There is a striking contrast between what youngsters in hunter-gatherer societies had to learn to become successful adults during the Pleistocene epoch and what today’s youth have to learn in order to prosper in modern-day economies. Formal schooling in contemporary society demands that students acquire increasingly abstract knowledge at progressively younger ages. Furthermore, whether learning to read or solve an algebra problem, such evolutionarily novel abilities are taught primarily in age-segregated classroom settings that are atypical for our species relative to the age-mixed environments in which ancestral youth acquired culturally-important skills through observation and apprenticeship. As the modern brain is essentially the same as that of our forbears, an evolutionary perspective can shed light on how instructional approaches, curricular materials, and educational contexts may unintentionally activate ancient cognitive mechanisms and motivational dispositions that can be maladaptive for learning in contemporary classrooms. And although some noteworthy theoretical progress has been made in this regard, its impact on educational research, policy, and practice to date has been limited. Additionally, such ideas have by and large not received adequate coverage at leading research conferences or annual scholarly meetings. Consequently, the proposed conference will provide a unique opportunity to assemble a group of speakers who espouse an evolutionary perspective on child development, learning, and schooling, yet whose particular areas of expertise span a diverse range of disciplines. This gathering will facilitate the exchange of cutting-edge findings and recent theoretical developments, promote new collaborations, and advance the design of innovative educational research methods to test falsifiable evolutionary hypotheses pertaining to formal education. Substantive topics will include: character education, acquiring moral knowledge and actions (e.g., fairness and social justice), the importance of play in learning and development, the costs and benefits of cooperative learning and real-world problem solving, and the evolutionary origins of pedagogy.

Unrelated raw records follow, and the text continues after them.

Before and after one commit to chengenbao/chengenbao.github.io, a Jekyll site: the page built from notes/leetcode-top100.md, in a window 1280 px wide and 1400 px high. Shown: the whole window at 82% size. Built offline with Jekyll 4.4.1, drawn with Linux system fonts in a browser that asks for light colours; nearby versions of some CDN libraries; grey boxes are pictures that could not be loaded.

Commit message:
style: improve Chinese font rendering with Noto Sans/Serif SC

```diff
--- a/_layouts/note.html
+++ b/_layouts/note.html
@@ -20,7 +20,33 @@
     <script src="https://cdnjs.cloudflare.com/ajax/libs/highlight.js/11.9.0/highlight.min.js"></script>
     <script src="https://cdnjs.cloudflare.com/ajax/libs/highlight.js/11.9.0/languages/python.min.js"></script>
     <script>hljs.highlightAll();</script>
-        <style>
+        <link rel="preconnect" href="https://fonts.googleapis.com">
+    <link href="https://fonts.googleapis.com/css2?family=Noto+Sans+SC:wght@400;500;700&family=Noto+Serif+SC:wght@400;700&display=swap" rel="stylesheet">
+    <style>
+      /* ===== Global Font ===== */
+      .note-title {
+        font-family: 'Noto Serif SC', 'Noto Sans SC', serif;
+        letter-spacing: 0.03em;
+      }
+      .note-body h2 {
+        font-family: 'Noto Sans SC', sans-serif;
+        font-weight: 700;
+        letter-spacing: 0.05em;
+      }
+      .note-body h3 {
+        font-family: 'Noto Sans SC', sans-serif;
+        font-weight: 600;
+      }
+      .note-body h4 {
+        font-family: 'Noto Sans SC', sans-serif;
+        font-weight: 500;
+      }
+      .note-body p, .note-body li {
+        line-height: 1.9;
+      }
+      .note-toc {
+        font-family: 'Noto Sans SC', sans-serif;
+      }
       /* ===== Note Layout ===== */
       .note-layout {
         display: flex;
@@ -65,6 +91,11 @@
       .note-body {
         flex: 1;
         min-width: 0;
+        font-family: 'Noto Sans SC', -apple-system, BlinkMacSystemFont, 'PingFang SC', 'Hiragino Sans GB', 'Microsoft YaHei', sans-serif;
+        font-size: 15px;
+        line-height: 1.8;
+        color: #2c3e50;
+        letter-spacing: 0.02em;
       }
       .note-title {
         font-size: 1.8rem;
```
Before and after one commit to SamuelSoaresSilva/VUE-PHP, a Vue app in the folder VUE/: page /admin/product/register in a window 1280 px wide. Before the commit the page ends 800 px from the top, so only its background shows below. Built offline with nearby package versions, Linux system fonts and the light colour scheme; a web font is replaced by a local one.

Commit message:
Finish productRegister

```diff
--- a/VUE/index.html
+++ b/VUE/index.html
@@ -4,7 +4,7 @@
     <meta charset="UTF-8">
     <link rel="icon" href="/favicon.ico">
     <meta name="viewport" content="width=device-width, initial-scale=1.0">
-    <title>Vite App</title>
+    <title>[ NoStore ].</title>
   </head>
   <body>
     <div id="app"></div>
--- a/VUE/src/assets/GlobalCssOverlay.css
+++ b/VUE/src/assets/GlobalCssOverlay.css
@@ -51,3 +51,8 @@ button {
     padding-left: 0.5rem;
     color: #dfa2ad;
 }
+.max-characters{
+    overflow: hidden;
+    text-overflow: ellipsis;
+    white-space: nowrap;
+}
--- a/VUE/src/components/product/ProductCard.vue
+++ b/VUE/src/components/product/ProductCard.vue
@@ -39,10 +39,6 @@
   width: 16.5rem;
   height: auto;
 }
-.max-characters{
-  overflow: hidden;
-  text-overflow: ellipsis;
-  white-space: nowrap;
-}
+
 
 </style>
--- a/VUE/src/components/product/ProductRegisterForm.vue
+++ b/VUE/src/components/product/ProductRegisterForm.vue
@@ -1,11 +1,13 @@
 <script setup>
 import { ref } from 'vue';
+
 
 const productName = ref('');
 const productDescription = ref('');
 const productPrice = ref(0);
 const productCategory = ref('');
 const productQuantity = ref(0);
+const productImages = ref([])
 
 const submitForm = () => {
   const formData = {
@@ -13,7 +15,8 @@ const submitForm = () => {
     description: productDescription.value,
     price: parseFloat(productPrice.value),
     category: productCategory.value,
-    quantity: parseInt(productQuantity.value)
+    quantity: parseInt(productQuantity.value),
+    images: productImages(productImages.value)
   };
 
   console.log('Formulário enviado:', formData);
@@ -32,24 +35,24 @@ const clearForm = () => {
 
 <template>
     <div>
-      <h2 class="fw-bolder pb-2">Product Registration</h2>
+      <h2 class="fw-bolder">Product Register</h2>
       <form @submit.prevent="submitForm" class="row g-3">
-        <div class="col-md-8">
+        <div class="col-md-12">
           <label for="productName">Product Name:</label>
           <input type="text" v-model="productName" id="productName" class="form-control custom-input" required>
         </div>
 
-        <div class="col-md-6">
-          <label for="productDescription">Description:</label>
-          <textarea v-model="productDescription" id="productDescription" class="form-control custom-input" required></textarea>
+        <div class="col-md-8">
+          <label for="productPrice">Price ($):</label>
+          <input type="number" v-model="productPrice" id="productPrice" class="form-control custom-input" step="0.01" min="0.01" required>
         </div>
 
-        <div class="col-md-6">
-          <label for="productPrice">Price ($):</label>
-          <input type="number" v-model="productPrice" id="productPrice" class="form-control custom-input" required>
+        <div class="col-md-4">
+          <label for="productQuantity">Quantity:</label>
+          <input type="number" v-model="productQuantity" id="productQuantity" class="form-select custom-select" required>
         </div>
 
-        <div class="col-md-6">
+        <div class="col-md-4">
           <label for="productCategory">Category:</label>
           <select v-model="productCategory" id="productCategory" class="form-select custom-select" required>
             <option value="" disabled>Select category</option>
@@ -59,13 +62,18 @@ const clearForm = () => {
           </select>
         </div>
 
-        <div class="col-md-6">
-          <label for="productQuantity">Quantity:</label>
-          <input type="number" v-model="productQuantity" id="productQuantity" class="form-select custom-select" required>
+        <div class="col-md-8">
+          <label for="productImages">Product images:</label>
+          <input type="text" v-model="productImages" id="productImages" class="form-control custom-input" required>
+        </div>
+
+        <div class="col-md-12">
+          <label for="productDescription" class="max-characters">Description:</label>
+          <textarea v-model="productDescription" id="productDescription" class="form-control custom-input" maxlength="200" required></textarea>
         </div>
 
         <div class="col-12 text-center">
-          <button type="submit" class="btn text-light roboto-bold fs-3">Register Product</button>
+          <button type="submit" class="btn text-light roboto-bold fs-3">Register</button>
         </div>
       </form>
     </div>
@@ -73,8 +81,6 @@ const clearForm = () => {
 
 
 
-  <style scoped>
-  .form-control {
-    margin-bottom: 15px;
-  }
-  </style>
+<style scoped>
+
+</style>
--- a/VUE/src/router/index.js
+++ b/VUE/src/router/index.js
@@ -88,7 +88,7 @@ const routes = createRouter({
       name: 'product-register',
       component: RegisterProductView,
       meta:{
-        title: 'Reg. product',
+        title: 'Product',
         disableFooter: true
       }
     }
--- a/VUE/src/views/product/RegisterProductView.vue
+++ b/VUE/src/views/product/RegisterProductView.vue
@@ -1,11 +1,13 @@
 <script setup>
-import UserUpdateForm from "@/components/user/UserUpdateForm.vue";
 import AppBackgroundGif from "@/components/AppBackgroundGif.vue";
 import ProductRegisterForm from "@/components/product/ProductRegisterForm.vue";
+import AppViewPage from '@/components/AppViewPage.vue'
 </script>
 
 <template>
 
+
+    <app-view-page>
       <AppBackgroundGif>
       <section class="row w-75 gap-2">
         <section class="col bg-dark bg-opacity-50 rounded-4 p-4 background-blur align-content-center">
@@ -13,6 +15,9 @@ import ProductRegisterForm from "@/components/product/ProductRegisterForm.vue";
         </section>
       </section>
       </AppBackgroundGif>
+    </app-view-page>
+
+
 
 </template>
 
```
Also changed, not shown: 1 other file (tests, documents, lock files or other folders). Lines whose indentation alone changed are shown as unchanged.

This research conference is supported by a grant from the Education Research Conferences Program of the American Educational Research Association.